How data is distributed across a cluster (using virtual nodes)
Prior to version 1.2, you had to calculate and assign a single token to each node in a cluster. Each token determined the node's position in the ring and its portion of data according to its hash value. Although the design of consistent hashing used prior to version 1.2 (compared to other distribution designs), allowed moving a single node's worth of data when adding or removing nodes from the cluster, it still required substantial effort to do so.
Starting in version 1.2, Cassandra changes this paradigm from one token and range per node to many tokens per node. The new paradigm is called virtual nodes (vnodes). Vnodes allow each node to own a large number of small partition ranges distributed throughout the cluster. Vnodes also use consistent hashing to distribute data but using them doesn't require token generation and assignment.

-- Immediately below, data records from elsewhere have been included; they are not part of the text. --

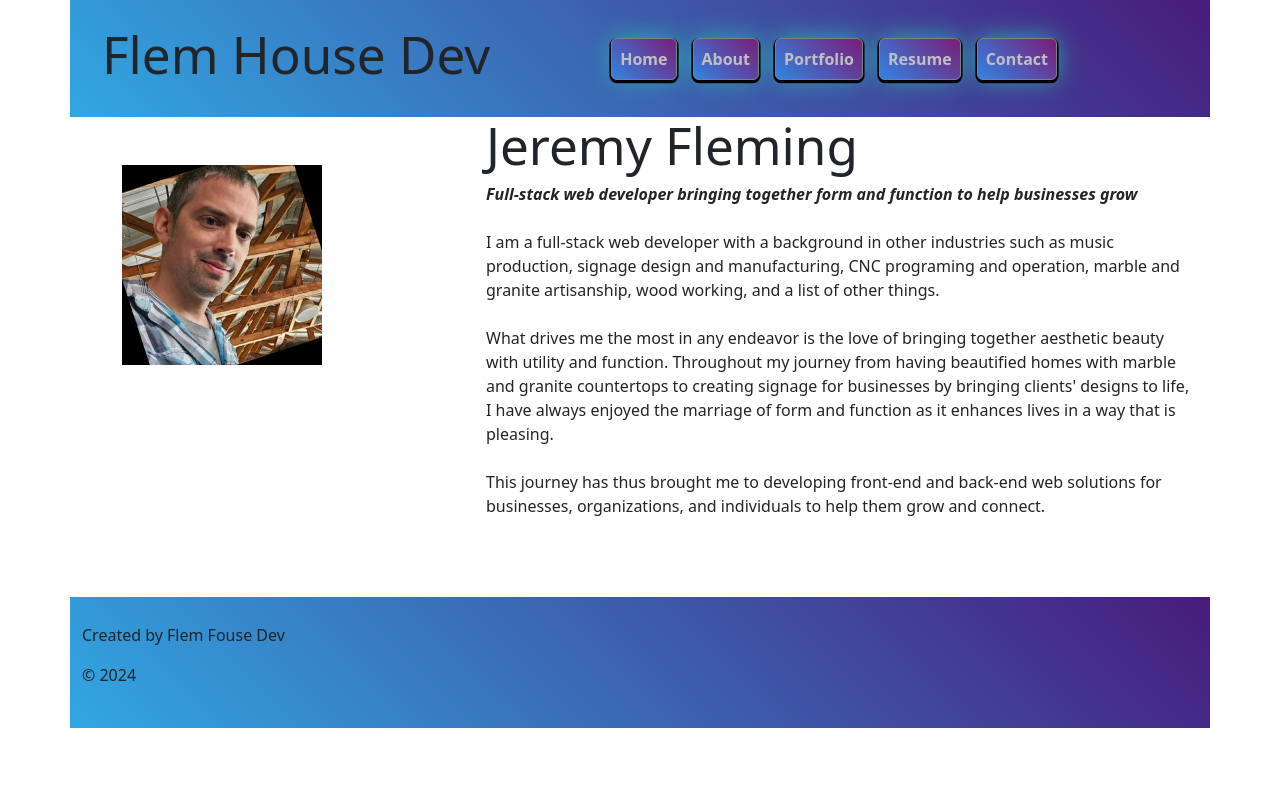
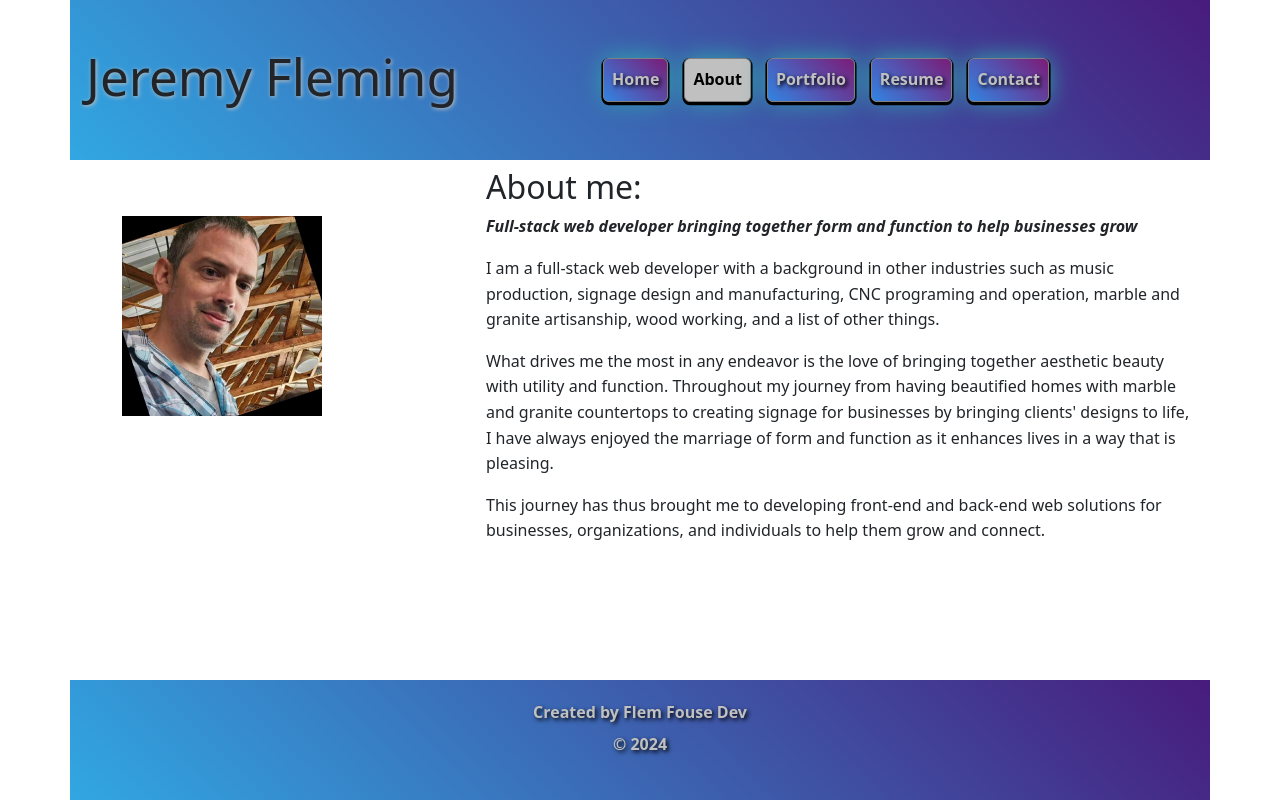
Before and after one commit to Flem-House-Dev/Flem-House-Dev-Portfolio, a React (Vite) app: page /About in a window 1280 px wide. Built offline with nearby package versions, Linux system fonts and the light colour scheme.

Commit message:
updated styles, added off-canvas menue

```diff
--- a/src/App.jsx
+++ b/src/App.jsx
@@ -10,7 +10,7 @@ function App() {
           <Header />
         </div>
         <div className="row">
-          <main className="mx-3">
+          <main className="mx-lg-3 pt-2">
             <Outlet />
           </main>
         </div>
--- a/src/components/Footer.jsx
+++ b/src/components/Footer.jsx
@@ -1,6 +1,6 @@
 function Footer() {
   return (
-    <footer>
+    <footer className="py-4">
       <p>Created by Flem Fouse Dev</p>
       <p>© 2024</p>
     </footer>
--- a/src/components/Header.jsx
+++ b/src/components/Header.jsx
@@ -2,8 +2,8 @@ import Navbar from './Navbar';
 
 function Header() {
     return (
-        <header id='header' >
-            <h1 id='header-text'>Flem House Dev</h1>
+        <header id='header' className='px-3'>
+            <h1 id='header-text'>Jeremy Fleming</h1>
             <Navbar />
         </header>
     );
--- a/src/components/Navbar.jsx
+++ b/src/components/Navbar.jsx
@@ -1,38 +1,45 @@
-import { Nav, Navbar } from "react-bootstrap";
-import { Link } from "react-router-dom";
+import { Nav, Navbar, Offcanvas } from "react-bootstrap";
+import { NavLink, useLocation } from "react-router-dom";
 
 function NavBar() {
 
+  const location = useLocation();
+
   return (
-   <Navbar  expand='lg' className="m-lg-auto" collapseOnSelect >
+   <Navbar  expand='lg'  className="m-lg-auto" collapseOnSelect >
     <Navbar.Toggle aria-controls="basic-navbar-nav" />
-    <Navbar.Collapse id="basic-navbar-nav">
+    {/* <Navbar.Collapse id="basic-navbar-nav"> */}
+      <Navbar.Offcanvas placement="end"  aria-labelledby="basic-navbar-nav">
+        <Offcanvas.Header closeButton>
+          <Offcanvas.Title>Menu</Offcanvas.Title>
+        </Offcanvas.Header>
     <Nav variant="pills" className="" defaultActiveKey={location.pathname}>
       <Nav.Item>
-        <Nav.Link as={Link} to="/" eventKey="/">Home</Nav.Link>
+        <Nav.Link as={NavLink} to="/" eventKey="/">Home</Nav.Link>
       </Nav.Item>
       <Nav.Item>
-        <Nav.Link as={Link} to="/about" eventKey="/about">
+        <Nav.Link as={NavLink} to="/about" eventKey="/about">
           About
         </Nav.Link>
       </Nav.Item>
       <Nav.Item>
-        <Nav.Link as={Link} to="/portfolio" eventKey="/portfolio">
+        <Nav.Link as={NavLink} to="/portfolio" eventKey="/portfolio">
           Portfolio
         </Nav.Link>
       </Nav.Item>
       <Nav.Item>
-        <Nav.Link as={Link} to="/resume" eventKey="/resume">
+        <Nav.Link as={NavLink} to="/resume" eventKey="/resume">
           Resume
         </Nav.Link>
       </Nav.Item>
       <Nav.Item>
-        <Nav.Link as={Link} to="/contact" eventKey="/contact">
+        <Nav.Link as={NavLink} to="/contact" eventKey="/contact">
           Contact
         </Nav.Link>
       </Nav.Item>
     </Nav>
-    </Navbar.Collapse>
+    </Navbar.Offcanvas>
+    {/* </Navbar.Collapse> */}
    </Navbar>
 
   );
--- a/src/index.css
+++ b/src/index.css
@@ -23,20 +23,17 @@
 } */
 
 html, body, #root {
-  /* height: 100%; */
   margin: 0;
   padding: 0;
   display: flex;
   flex-direction: column;
-  /* position: relative; */
+  line-height: 1.6em;
 }
 
 .main {
   flex: 1;
   display: flex;
   flex-direction: column;
-  /* align-items: center;
-  justify-content: center; */
 }
 
 a {
@@ -49,7 +46,6 @@ a:hover {
 }
 
 body {
-  /* place-items: center; */
   min-width: 320px;
   min-height: 100vh;
 }
@@ -93,37 +89,44 @@ button:focus-visible {
 
 /* ------------------------------------- */
 
-#header {
+header {
   display: flex;
   justify-content: space-between;
-  /* height: 172px; */
-  /* height: 30vh; */
-  /* position: relative; */
-  /* overflow: hidden; */
+  height: 20vh;
+  text-align: center;
+  padding: 1.6em 2em;
+}
+
+#header-text {
+  text-shadow: 1px 1px 4px silver;
 }
 
 footer {
-  /* position: absolute;
-  bottom: 0; */
-  /* height: 20vh; */
+  height: 15vh;
+  text-align: center;
+  line-height: 1em;
 }
 
-#header, footer {
+footer p {
+  color: silver;
+  font-weight: bold;
+  text-shadow: 2px 2px 4px black;
+}
+
+header, footer {
   width: 100%;
-  padding: 1.6em 2em;
   align-items: center;
   background-image: linear-gradient(45deg, #31A7E2, #481b7c);
 }
 
 main {
-  min-height: 60vh;
+  min-height: 65vh;
 }
 
 /* ------------------------------------- */
 
 .nav-pills .nav-link {
   background-image: linear-gradient(45deg, #3184e2, #7c1b77);
-  /* background-color: #7e31e2; */
   border: gray 1px solid;
   text-align: center;
   margin:0.25em .5em;
@@ -131,18 +134,24 @@ main {
   transition: 250ms;
   color: silver;
   font-weight: bold;
+  text-shadow: 2px 2px 4px black;
 }
 
 .nav-pills .nav-link:hover {
-  /* background-image: linear-gradient(45deg, white  ,silver); */
   background-image: none;
   transition: 200ms;
   background-color: #7e31e2;
+
 }
 
 .nav-pills .nav-link.active {
-  /* background-image: linear-gradient(45deg, white, silver); */
   background-image: none;
   background-color: silver;
   font-weight: bold;
+  text-shadow: none;
 }
+
+.offcanvas-header {
+  background-image: linear-gradient(45deg, #3184e2, #7c1b77);
+  text-shadow: 2px 2px 4px silver;
+}
--- a/src/pages/About.jsx
+++ b/src/pages/About.jsx
@@ -3,39 +3,39 @@ import profilePic from "../assets/profile-pic.jpg";
 function About() {
   return (
     <div className="container">
-
-      {/* <p id="about-tagline">
-        Full-stack web developer bringing together form and function to help
-        businesses grow
-      </p> */}
       <div className="container">
         <div className="row">
-          <div className="col-4 mt-5">
+          <div className="col-sm-12 col-lg-4 my-3 mt-lg-5">
             <img
               src={profilePic}
               alt="profile-pic"
               style={{ height: 200 + "px" }}
             />
           </div>
-          <div className="col-8">
-          <h1>Jeremy Fleming</h1>
+          <div className="col-lg-8">
+            <h2>About me:</h2>
             <p>
-              <span className="fw-bold fst-italic">Full-stack web developer bringing together form and function to
-              help businesses grow </span><br />
+              <span className="fw-bold fst-italic">
+                Full-stack web developer bringing together form and function to
+                help businesses grow{" "}
+              </span>
               <br />
+            </p>
+            <p>
               I am a full-stack web developer with a background in other
               industries such as music production, signage design and
               manufacturing, CNC programing and operation, marble and granite
               artisanship, wood working, and a list of other things. <br />
-              <br />
+            </p>
+            <p>
               What drives me the most in any endeavor is the love of bringing
               together aesthetic beauty with utility and function. Throughout my
               journey from having beautified homes with marble and granite
               countertops to creating signage for businesses by bringing
               clients' designs to life, I have always enjoyed the marriage of
               form and function as it enhances lives in a way that is pleasing.
-              <br />
-              <br />
+            </p>
+            <p>
               This journey has thus brought me to developing front-end and
               back-end web solutions for businesses, organizations, and
               individuals to help them grow and connect.
```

The top portion of the graphic shows a cluster without vnodes. In this paradigm, each node is assigned a single token that represents a location in the ring. Each node stores data determined by mapping the row key to a token value within a range from the previous node to its assigned value. Each node also contains copies of each row from other nodes in the cluster. For example, range E replicates to nodes 5, 6, and 1. Notice that a node owns exactly one contiguous partition range in the ring space.
The bottom portion of the graphic shows a ring with vnodes. Within a cluster, virtual nodes are randomly selected and non-contiguous. The placement of a row is determined by the hash of the row key within many smaller partition ranges belonging to each node.